Present to your audienceStart remote presentation
- Invited audience members will follow you as you navigate and present
- People invited to a presentation do not need a Prezi account
- This link expires 10 minutes after you close the presentation
- A maximum of 30 users can follow your presentation
- Learn more about this feature in our knowledge base article
Do you really want to delete this prezi?
Neither you, nor the coeditors you shared it with will be able to recover it again.
Make your likes visible on Facebook?
Connect your Facebook account to Prezi and let your likes appear on your timeline.
You can change this under Settings & Account at any time.
World War I : The Stalemate (1914-1918)
Transcript of World War I : The Stalemate (1914-1918)
What is a Stalemate?
New Techniques and Ideas to break the Stalemate
New techniques and ideas developed by generals were:
accuracy of artillery
However, the poison gas and tank ideas did not work, and could not break the stalemate.
How did it end?
But why was there stalemate in World War I?
A stalemate is a situation where two sides are equally matched.
Before World War I, in war, the attacking (offensive) side always had the advantage with their cavalry and weapons.
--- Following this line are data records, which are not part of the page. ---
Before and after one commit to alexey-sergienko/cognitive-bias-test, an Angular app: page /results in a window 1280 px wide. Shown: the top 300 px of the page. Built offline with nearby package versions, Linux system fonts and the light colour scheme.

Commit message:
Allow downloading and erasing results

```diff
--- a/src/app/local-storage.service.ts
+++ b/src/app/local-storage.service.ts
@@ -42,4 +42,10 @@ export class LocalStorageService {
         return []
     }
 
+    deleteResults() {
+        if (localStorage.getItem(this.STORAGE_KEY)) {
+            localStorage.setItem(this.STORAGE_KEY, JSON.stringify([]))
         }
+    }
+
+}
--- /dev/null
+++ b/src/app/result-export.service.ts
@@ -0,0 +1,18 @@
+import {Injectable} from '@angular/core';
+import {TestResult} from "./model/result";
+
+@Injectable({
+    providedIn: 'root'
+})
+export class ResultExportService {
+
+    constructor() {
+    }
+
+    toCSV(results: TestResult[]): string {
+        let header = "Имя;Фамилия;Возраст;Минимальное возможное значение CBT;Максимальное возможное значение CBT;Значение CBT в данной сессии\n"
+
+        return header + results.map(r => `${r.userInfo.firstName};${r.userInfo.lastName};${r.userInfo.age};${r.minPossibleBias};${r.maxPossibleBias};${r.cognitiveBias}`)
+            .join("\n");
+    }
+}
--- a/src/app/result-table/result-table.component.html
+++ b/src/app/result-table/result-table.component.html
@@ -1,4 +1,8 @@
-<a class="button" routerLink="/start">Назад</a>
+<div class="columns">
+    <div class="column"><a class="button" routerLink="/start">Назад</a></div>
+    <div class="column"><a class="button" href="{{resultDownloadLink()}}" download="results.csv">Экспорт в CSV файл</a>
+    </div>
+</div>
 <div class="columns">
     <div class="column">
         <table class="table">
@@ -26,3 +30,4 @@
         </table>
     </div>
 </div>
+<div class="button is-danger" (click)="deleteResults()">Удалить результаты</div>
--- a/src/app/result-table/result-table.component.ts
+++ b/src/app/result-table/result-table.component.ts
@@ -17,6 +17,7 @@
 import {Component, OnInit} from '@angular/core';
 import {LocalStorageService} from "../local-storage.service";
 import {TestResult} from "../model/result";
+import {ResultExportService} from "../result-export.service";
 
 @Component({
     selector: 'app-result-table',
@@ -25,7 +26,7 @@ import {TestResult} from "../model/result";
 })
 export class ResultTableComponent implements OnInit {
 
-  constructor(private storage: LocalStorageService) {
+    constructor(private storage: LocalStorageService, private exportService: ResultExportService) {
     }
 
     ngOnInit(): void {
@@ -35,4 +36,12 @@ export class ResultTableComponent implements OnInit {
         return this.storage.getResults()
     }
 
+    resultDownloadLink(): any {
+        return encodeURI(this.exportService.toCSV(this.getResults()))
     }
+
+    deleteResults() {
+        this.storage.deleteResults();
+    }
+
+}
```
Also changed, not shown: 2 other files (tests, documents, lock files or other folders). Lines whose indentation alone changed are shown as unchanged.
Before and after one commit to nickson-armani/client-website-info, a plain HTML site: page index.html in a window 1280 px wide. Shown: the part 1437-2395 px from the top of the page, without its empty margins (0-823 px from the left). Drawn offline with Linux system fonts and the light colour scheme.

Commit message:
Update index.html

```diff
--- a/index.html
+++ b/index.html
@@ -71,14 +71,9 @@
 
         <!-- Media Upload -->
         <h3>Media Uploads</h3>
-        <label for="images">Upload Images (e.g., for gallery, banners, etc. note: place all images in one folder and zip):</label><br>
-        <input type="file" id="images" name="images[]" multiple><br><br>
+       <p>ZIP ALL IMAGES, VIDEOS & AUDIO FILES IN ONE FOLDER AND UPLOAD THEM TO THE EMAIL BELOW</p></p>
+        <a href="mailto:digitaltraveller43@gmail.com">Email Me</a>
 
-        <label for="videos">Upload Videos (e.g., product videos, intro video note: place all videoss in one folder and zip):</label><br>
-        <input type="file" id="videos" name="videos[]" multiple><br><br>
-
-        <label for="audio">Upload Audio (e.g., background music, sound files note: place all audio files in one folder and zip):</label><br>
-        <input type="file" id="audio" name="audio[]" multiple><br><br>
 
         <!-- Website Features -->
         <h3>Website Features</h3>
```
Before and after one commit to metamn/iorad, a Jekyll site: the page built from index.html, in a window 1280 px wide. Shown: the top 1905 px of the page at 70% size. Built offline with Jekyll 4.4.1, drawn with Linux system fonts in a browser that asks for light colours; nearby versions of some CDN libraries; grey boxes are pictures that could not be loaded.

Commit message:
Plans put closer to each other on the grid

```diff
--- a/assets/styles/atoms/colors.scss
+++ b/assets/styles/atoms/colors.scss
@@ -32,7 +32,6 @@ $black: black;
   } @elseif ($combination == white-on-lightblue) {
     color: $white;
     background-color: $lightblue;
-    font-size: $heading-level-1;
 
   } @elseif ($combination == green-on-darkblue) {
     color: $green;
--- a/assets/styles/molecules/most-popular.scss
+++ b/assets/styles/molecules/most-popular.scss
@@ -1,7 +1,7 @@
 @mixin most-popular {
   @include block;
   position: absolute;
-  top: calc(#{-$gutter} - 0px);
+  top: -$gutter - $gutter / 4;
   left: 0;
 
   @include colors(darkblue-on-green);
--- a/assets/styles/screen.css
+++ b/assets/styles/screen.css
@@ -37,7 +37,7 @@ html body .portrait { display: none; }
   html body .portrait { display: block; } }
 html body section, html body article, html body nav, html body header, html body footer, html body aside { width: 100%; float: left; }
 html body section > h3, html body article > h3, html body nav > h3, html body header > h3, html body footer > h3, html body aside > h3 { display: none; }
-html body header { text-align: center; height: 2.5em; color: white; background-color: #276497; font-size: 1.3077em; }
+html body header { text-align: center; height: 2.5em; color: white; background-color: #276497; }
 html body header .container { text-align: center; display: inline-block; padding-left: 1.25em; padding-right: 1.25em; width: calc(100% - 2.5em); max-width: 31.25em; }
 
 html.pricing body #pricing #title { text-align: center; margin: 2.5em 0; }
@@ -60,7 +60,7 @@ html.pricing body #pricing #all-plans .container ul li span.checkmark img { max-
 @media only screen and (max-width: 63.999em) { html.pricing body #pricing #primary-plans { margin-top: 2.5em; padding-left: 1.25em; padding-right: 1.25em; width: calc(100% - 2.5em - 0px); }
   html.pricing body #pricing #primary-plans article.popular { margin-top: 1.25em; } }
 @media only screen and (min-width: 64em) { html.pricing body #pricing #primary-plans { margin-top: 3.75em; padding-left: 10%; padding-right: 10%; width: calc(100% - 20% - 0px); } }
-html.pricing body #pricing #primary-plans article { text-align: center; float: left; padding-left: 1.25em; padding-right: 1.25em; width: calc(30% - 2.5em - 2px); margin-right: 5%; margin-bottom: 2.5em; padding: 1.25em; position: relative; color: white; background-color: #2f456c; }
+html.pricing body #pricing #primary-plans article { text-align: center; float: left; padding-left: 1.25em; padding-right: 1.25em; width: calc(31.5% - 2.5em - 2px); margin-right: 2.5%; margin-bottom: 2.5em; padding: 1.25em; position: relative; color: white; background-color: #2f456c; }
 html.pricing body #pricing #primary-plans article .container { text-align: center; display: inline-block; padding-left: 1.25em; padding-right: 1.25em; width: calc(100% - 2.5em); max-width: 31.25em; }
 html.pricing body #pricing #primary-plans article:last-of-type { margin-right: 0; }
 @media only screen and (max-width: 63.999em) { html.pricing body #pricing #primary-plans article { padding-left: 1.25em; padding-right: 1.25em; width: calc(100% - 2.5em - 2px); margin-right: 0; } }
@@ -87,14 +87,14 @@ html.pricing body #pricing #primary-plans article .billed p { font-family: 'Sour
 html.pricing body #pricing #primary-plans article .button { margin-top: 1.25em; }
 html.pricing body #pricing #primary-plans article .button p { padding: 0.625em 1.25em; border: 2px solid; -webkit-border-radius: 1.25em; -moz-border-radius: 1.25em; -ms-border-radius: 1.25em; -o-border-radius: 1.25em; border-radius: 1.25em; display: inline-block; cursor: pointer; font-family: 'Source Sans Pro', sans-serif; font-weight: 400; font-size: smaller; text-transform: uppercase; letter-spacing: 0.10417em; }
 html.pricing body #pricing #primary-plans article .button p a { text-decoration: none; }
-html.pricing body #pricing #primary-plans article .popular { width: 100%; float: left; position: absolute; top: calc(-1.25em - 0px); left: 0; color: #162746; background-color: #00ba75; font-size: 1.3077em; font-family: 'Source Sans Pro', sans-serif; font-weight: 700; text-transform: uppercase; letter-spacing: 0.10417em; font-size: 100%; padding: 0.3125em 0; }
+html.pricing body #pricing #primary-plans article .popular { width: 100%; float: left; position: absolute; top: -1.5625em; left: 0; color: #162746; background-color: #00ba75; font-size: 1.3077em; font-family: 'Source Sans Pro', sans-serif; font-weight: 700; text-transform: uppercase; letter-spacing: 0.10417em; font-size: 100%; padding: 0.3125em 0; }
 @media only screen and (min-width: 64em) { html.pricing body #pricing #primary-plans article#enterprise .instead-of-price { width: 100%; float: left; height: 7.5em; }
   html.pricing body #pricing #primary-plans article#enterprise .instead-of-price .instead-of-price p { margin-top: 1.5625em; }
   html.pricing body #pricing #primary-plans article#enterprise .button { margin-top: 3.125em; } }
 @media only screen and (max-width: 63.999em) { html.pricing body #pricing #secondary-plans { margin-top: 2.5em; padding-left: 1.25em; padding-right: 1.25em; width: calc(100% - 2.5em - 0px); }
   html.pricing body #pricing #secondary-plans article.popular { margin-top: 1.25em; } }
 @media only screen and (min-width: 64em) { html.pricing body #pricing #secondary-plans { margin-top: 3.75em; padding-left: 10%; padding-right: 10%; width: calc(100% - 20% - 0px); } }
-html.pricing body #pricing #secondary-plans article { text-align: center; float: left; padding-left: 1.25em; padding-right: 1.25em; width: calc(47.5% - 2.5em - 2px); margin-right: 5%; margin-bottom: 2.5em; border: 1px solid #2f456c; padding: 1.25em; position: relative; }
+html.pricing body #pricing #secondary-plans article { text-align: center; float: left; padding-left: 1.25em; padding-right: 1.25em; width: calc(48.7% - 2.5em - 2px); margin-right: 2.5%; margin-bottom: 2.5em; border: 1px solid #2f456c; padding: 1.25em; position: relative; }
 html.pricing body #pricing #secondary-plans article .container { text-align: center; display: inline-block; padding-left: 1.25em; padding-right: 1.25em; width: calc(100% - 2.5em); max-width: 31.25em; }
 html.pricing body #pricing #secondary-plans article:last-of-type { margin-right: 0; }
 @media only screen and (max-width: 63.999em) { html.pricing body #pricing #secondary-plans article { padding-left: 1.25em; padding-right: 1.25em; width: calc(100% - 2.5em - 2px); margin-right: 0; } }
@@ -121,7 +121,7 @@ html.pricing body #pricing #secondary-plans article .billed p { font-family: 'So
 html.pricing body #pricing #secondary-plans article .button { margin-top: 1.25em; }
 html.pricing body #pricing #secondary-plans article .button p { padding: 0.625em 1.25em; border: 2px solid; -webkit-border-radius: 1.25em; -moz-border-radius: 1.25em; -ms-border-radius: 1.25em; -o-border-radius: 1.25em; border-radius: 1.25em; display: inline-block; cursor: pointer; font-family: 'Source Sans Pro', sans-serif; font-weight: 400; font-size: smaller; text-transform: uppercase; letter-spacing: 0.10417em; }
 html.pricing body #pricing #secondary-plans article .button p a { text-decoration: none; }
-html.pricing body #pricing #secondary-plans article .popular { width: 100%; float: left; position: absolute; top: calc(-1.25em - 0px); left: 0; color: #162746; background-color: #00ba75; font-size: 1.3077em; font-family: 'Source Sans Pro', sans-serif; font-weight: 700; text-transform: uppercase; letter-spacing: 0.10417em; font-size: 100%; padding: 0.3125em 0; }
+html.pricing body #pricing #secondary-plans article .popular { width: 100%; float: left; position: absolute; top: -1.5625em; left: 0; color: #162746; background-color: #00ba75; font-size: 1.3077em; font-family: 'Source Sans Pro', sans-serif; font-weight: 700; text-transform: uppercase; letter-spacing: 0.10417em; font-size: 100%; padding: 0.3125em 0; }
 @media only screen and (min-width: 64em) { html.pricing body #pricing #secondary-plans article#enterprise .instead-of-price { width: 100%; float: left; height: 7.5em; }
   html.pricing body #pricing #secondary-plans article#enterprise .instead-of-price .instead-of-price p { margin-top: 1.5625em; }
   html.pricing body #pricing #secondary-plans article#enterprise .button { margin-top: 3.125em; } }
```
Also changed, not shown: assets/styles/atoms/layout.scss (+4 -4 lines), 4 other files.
However, during World War I, as soldiers camped in trenches, the advantage was with the defending side because trenches were easy to
. In fact, trenches were mainly dug for this reason.After the
bombardment, soldiers would race to get their
, which had the capacity to kill hundreds of soldiers.
The British army led by Sir Douglas Haig, destroyed the Hindenburg Line, capturing 190,000 enemy troops and 2800 guns. These great victories are known as the
The Hundred Days :
Soldiers in Trenches :
The soldiers had found a solution for gas masks... :)
It was the Germans who finally ended the stalemate. With a final effort, they attacked and
Britain and almost reached Paris. However, they stretched too far, and were unsuccessful.